Literacy for Social Change
An approach to literacy that understands it as lived and experienced in the everyday across varied spaces and populations.
This book approaches literacy as lived and experienced in the everyday. A living literacies approach draws not only on such official, schooled activities as reading, writing, speaking, and listening but also on such routine, tacit activities as scrolling through Instagram, watching news footage, and listening to music. It goes beyond well-worn framings of literacy as an object of study to reimagine literacy as constantly in motion, vital, and dynamic, filled with affective intensities.
A lived literacies approach implies a turn to activism, to hopeful practice, and to creativity. The authors examine literacies through a series of active verbs: seeing, disrupting, hoping, knowing, creating, and making. Case studies—ranging from an exploration of photography as a way to shift perspectives to a project in which adults teach young people how to fish—show lived literacies in both theory and practice. With these chapters, the authors position literacy differently. They make it possible to see literacy in everyday activities, woven into the modes of seeing and knowing. By disruption and activism, literacy can encompass a wide array of practices—exchanging information at a school gate or making a collage. Grounding theory in the sites and spaces of their research, working with artists, photographers, poets, and makers, the authors issue a call to action for literacy education.
Paperback$35.00 X | £28.00 ISBN: 9780262539715 216 pp. | 6 in x 9 in 40 b&w photos
“Living Literacies stretches readers to rethink how they conceptualize literacies and the potentials of literacies. The authors use active verbs to thread the chapters together—literacies as seeing, disrupting, hoping, knowing, creating, and making.
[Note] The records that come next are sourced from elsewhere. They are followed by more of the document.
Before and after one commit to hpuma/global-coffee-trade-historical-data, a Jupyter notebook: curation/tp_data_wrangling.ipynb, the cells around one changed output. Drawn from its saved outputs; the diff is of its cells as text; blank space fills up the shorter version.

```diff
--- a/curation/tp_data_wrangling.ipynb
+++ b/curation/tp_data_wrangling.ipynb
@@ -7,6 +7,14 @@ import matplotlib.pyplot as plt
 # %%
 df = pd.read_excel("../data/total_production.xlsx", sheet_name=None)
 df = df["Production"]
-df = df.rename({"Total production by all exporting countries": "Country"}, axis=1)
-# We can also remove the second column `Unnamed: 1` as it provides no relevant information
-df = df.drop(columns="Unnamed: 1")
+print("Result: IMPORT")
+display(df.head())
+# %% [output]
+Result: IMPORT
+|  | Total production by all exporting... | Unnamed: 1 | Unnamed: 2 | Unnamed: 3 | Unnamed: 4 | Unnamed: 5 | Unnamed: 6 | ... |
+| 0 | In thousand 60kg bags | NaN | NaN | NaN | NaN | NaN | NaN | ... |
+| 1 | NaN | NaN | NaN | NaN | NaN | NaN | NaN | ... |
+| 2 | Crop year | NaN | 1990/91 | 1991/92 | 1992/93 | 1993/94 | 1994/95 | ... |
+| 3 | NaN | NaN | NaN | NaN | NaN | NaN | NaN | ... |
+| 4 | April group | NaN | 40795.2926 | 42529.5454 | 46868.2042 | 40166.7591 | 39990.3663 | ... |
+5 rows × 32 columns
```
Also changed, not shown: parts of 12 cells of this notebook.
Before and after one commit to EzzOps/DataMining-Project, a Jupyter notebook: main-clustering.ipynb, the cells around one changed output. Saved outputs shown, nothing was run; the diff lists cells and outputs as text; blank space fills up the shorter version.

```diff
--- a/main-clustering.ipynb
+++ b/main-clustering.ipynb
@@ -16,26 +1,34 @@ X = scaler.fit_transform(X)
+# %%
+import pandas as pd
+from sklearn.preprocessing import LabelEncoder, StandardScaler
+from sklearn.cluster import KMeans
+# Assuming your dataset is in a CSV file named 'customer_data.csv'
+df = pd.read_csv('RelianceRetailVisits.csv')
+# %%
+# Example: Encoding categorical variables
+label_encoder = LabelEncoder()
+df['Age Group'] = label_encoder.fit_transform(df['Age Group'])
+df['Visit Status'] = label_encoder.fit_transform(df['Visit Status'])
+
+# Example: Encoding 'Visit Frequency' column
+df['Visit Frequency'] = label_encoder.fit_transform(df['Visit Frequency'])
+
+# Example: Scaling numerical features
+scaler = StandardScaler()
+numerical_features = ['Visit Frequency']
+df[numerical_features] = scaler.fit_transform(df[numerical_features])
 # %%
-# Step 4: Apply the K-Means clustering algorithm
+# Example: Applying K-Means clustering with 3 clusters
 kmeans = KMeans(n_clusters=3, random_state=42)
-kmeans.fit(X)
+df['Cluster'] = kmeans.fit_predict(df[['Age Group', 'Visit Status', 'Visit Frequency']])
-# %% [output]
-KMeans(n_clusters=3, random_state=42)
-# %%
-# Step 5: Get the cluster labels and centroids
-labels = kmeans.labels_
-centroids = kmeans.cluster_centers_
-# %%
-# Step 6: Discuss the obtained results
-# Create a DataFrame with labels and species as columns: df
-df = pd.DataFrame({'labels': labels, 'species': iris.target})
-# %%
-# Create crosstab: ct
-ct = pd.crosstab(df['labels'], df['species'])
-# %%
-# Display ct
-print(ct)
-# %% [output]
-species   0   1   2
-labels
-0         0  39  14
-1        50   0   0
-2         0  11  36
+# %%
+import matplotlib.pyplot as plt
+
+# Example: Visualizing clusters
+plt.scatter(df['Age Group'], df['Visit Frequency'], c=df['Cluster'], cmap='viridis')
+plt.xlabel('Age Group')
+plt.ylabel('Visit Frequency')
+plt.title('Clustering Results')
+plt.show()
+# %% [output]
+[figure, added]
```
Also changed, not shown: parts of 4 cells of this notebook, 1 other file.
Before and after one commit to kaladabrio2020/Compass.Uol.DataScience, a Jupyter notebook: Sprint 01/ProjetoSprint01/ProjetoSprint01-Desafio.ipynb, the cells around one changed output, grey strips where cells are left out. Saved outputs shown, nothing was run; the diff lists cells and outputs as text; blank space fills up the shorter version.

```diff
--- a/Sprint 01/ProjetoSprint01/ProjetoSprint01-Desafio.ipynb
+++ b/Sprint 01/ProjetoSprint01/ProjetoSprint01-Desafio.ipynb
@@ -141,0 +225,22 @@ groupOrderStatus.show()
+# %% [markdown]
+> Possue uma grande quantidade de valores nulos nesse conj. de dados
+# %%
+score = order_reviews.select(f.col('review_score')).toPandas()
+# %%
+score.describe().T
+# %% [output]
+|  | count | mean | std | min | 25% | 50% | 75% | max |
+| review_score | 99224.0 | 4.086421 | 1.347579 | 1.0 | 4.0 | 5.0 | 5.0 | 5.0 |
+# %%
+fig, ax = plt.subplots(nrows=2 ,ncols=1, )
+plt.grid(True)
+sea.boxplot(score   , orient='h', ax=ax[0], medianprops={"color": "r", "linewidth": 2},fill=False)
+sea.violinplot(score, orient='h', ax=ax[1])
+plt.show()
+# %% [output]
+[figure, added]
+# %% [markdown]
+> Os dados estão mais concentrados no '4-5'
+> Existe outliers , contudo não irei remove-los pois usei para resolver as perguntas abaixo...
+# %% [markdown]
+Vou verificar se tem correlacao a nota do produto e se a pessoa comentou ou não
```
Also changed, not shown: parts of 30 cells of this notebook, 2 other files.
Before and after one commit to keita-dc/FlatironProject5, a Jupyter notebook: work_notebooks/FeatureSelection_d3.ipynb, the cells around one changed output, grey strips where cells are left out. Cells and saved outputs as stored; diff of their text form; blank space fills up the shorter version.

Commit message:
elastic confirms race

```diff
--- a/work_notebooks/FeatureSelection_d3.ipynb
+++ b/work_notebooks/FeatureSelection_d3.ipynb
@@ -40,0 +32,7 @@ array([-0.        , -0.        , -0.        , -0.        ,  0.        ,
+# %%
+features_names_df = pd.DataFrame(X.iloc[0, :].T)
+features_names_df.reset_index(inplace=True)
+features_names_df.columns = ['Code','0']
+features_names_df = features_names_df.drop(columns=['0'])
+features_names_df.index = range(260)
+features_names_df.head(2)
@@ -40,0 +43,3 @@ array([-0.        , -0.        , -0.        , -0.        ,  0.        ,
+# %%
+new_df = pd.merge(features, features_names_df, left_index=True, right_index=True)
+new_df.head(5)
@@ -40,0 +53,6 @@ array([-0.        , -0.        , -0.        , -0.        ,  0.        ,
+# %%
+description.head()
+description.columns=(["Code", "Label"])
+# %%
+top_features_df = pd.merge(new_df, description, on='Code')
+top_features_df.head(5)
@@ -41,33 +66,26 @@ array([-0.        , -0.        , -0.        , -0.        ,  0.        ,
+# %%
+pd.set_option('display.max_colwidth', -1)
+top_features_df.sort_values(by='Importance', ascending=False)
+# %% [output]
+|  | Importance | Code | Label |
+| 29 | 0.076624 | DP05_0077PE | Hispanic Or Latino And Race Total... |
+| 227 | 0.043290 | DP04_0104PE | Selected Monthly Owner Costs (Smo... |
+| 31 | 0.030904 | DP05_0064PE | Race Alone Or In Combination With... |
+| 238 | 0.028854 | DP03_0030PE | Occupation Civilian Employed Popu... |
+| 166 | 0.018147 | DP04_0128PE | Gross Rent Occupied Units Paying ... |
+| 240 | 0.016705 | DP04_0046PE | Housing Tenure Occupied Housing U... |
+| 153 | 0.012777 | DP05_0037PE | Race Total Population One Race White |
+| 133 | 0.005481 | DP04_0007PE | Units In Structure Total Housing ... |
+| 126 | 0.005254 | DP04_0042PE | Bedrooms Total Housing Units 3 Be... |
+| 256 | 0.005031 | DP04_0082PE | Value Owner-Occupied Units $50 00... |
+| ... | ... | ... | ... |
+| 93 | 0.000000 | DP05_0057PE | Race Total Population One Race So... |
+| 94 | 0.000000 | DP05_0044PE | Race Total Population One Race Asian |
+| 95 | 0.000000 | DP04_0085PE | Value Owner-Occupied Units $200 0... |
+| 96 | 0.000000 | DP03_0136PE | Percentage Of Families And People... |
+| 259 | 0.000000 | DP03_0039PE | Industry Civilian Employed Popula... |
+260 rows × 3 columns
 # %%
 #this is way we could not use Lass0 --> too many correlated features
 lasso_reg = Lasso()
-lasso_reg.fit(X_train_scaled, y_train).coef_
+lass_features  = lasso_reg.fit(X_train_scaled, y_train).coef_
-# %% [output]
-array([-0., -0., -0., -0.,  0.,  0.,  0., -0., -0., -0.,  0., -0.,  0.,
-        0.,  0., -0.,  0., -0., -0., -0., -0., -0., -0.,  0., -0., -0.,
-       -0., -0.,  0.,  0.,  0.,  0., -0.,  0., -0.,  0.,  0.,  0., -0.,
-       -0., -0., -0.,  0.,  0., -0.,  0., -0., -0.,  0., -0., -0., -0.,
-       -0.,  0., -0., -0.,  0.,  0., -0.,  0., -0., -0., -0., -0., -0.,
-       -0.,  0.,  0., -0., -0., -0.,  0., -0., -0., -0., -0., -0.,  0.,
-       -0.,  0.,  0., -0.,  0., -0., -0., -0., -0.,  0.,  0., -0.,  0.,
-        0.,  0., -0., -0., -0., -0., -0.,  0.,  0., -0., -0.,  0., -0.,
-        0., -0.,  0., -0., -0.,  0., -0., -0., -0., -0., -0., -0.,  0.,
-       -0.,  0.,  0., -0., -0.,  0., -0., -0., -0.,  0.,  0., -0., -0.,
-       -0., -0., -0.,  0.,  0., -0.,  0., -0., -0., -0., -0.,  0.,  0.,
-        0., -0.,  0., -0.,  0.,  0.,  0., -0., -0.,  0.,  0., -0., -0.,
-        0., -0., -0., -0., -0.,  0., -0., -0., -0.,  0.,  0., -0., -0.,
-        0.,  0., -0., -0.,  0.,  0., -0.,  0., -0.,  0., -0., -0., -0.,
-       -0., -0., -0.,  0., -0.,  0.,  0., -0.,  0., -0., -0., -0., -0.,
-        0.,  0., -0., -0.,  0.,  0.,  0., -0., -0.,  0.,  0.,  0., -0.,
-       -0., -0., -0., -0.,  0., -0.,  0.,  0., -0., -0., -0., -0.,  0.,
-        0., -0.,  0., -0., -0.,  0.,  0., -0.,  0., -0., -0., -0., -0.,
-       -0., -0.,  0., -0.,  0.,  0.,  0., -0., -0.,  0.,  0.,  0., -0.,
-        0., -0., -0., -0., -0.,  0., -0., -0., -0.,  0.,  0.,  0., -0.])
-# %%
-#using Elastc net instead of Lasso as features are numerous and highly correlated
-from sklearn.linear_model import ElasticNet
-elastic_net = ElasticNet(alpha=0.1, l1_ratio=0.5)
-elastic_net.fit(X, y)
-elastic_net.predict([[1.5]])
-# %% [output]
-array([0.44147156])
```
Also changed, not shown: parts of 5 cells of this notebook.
This writerly move positions literacies not only as nouns but also verbs, active and alive in our daily relationships with and in the world.”
Candace R. Kuby
Associate Professor and Department Chair of Learning, Teaching, and Curriculum, University of Missouri; coauthor of Go Be A Writer!